Entries provided START

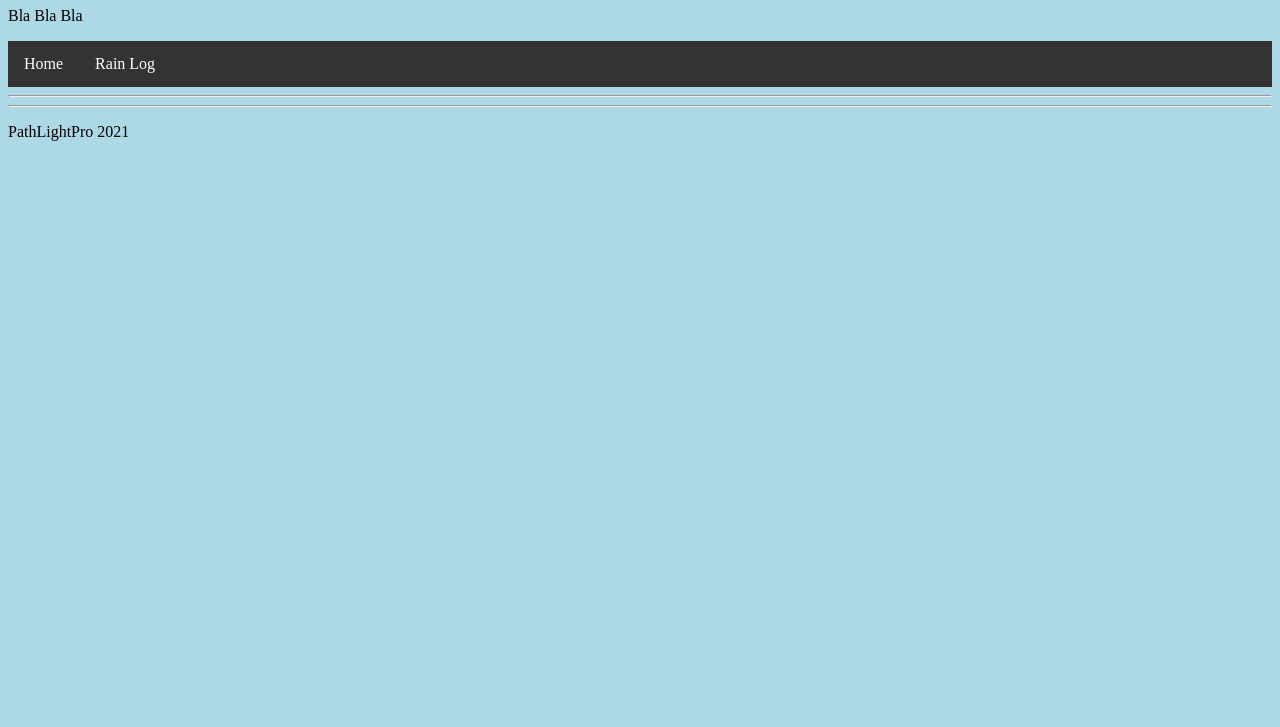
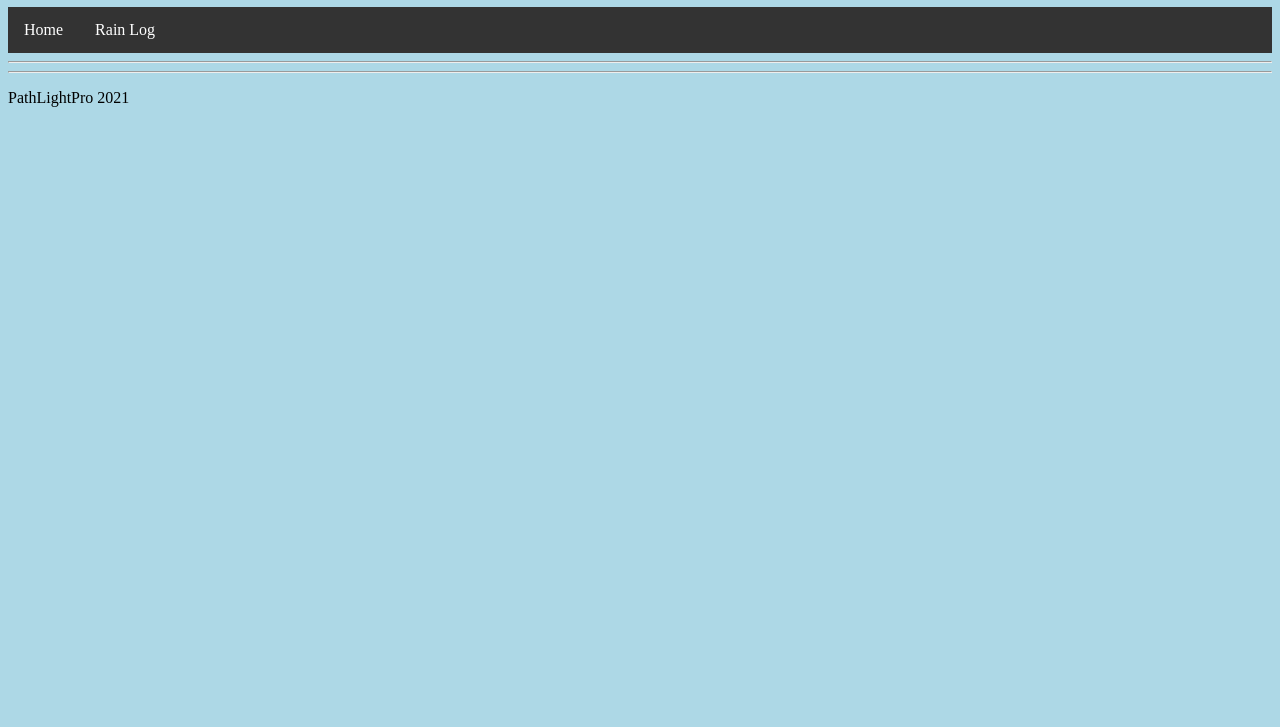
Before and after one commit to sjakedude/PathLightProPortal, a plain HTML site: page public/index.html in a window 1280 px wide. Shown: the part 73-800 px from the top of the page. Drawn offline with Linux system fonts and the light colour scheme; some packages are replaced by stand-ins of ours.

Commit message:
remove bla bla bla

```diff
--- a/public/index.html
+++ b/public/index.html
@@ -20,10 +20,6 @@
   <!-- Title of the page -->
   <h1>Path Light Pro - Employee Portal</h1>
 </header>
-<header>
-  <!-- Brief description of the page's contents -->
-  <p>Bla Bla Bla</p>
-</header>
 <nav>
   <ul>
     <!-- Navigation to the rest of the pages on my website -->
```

Entries provided END

The data is to be printed again exactly, but without its pictures.

§ Answer section
Before and after one commit to sjakedude/PathLightProPortal, a plain HTML site: page public/index.html in a window 1280 px wide. Shown: the part 73-800 px from the top of the page. Drawn offline with Linux system fonts and the light colour scheme; some packages are replaced by stand-ins of ours.

Commit message:
remove bla bla bla

```diff
--- a/public/index.html
+++ b/public/index.html
@@ -20,10 +20,6 @@
   <!-- Title of the page -->
   <h1>Path Light Pro - Employee Portal</h1>
 </header>
-<header>
-  <!-- Brief description of the page's contents -->
-  <p>Bla Bla Bla</p>
-</header>
 <nav>
   <ul>
     <!-- Navigation to the rest of the pages on my website -->
```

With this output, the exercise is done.